An increasing involvement of the Asian market in the global context plays a fundamental role in spreading shocks across the financial system. This paper examines the extent of vulnerability across Asian equity markets and the United States (US) equity market by distinguishing between spillovers and contagion. Spillovers are detected using a generalised historical decomposition method, while contagion is identified using a portfolio mimicking factor framework using moment conditions. The transmission of spillovers is assessed to capture the direction, strength and signs of the spillovers. The findings show evidence of changing vulnerability in Asia and the US. This is as a result of increased spillovers during crisis events and the presence of contagion.

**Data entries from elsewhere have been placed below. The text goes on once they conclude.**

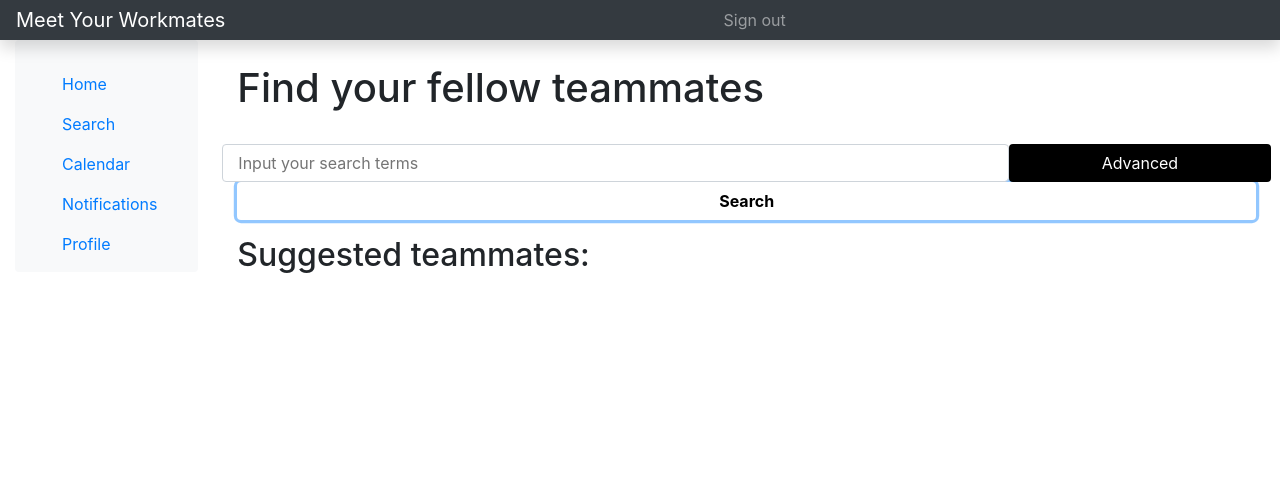
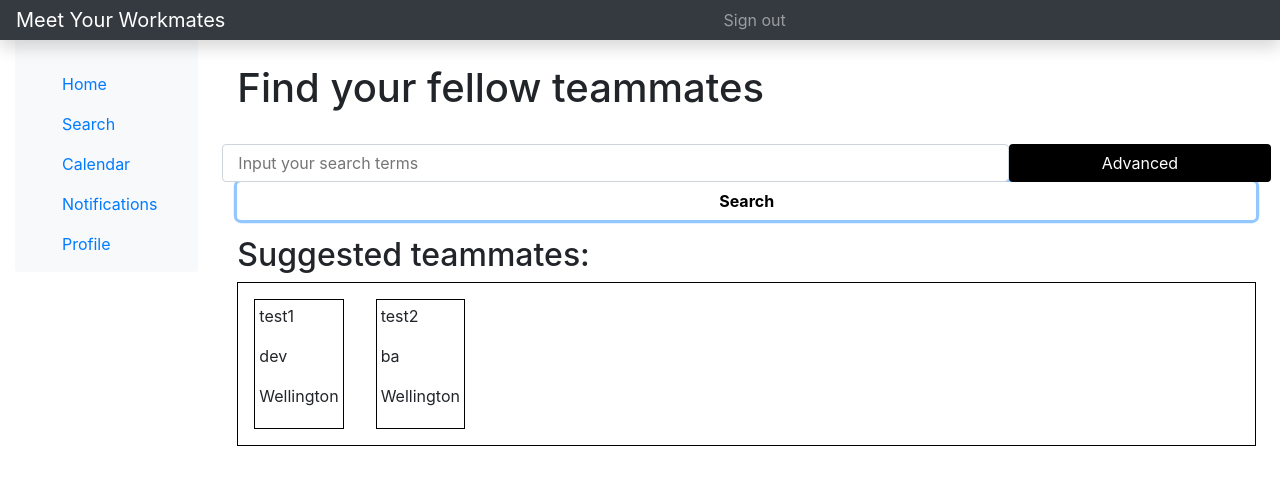
Before and after one commit to LindseydB/Meet-your-work-mates, a React (Create React App) app in the folder client/: page /search in a window 1280 px wide. Both pictures are taken after typing "Sample" into the empty fields and a click on the input "Search". Shown: the top 484 px of the page. Built offline with nearby package versions, Linux system fonts and the light colour scheme.

Commit message:
Created search outcome components

```diff
--- /dev/null
+++ b/client/src/components/Search/SearchOutput/SearchOutput.js
@@ -0,0 +1,22 @@
+import React from 'react';
+import SearchedPerson from '../SearchedPerson/SearchedPerson';
+import styles from './SearchedOutput.module.css';
+
+const SearchOutput = (props) => {
+    const searchArray = props.array.map((person, index) => {
+        return (
+            <SearchedPerson key={index}
+                name={person.name}
+                role={person.role}
+                location={person.location} />
+        );
+    });
+
+    return (
+        <div className={styles.List}>
+            {searchArray}
+        </div>
+    )
+}
+
+export default SearchOutput
--- /dev/null
+++ b/client/src/components/Search/SearchOutput/SearchedOutput.module.css
@@ -0,0 +1,7 @@
+.List {
+    display: flex;
+    flex-flow: row;
+    width: 100%;
+    border: 1px solid black;
+    overflow-x: auto;
+}
--- /dev/null
+++ b/client/src/components/Search/SearchedPerson/SearchedPerson.js
@@ -0,0 +1,14 @@
+import React from 'react';
+import styles from './SearchedPerson.module.css';
+
+const SearchedPerson = (props) => {
+    return (
+        <div className={styles.Person}>
+            <p>{props.name}</p>
+            <p>{props.role}</p>
+            <p>{props.location}</p>
+        </div>
+    )
+}
+
+export default SearchedPerson
--- /dev/null
+++ b/client/src/components/Search/SearchedPerson/SearchedPerson.module.css
@@ -0,0 +1,5 @@
+.Person {
+    margin: 16px;
+    border: 1px solid black;
+    padding: 4px;
+}
--- a/client/src/containers/pages/Search/Search.js
+++ b/client/src/containers/pages/Search/Search.js
@@ -1,14 +1,28 @@
 import React, {useState} from 'react'
 import "../../../bootstrap/css/bootstrap.min.css";
-import AdvancedSearch from "../../../components/AdvancedSearch/AdvancedSearch.js"
+import AdvancedSearch from "../../../components/Search/AdvancedSearch/AdvancedSearch.js";
+import SearchOutput from '../../../components/Search/SearchOutput/SearchOutput';
 
 const Search = () => {
     const [advancedOptions, setAdvancedOptions] = useState(false);
 
     const advancedButton = () => setAdvancedOptions(!advancedOptions);
 
+    const tempSearchArray = [
+        {name: 'test1',
+        role: 'dev',
+        location: 'Wellington'},
+        {name: 'test2',
+        role: 'ba',
+        location: 'Wellington'}
+    ];
+
+    const [searchArray, setSearchArray] = useState([]);
+
     const onSubmit = (e) => {
         e.preventDefault();
+
+        setSearchArray(tempSearchArray);
 
         e.target.elements.keywords.value = "";
 
@@ -16,6 +30,7 @@ const Search = () => {
             advancedButton();
         }
     }
+
 
     return (
         <React.Fragment>
@@ -37,6 +52,7 @@ const Search = () => {
                     </div>
                 </form>
                 <h2>Suggested teammates:</h2>
+                <SearchOutput array={searchArray}/>
             </div>
         </React.Fragment>
     )
```
Also changed, not shown: client/src/components/Search/AdvancedSearch/AdvancedSearch.js (renamed from client/src/components/AdvancedSearch/AdvancedSearch.js).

Stronger connections during crisis periods are evident as well as a general deepening of the global network. These connections may result in reduced opportunities for emerging markets. The findings suggest that caution is needed when developing regulations or methods to create a stable financial system.
Asian markets, financial stability, financial networks, financial crises, spillover and contagion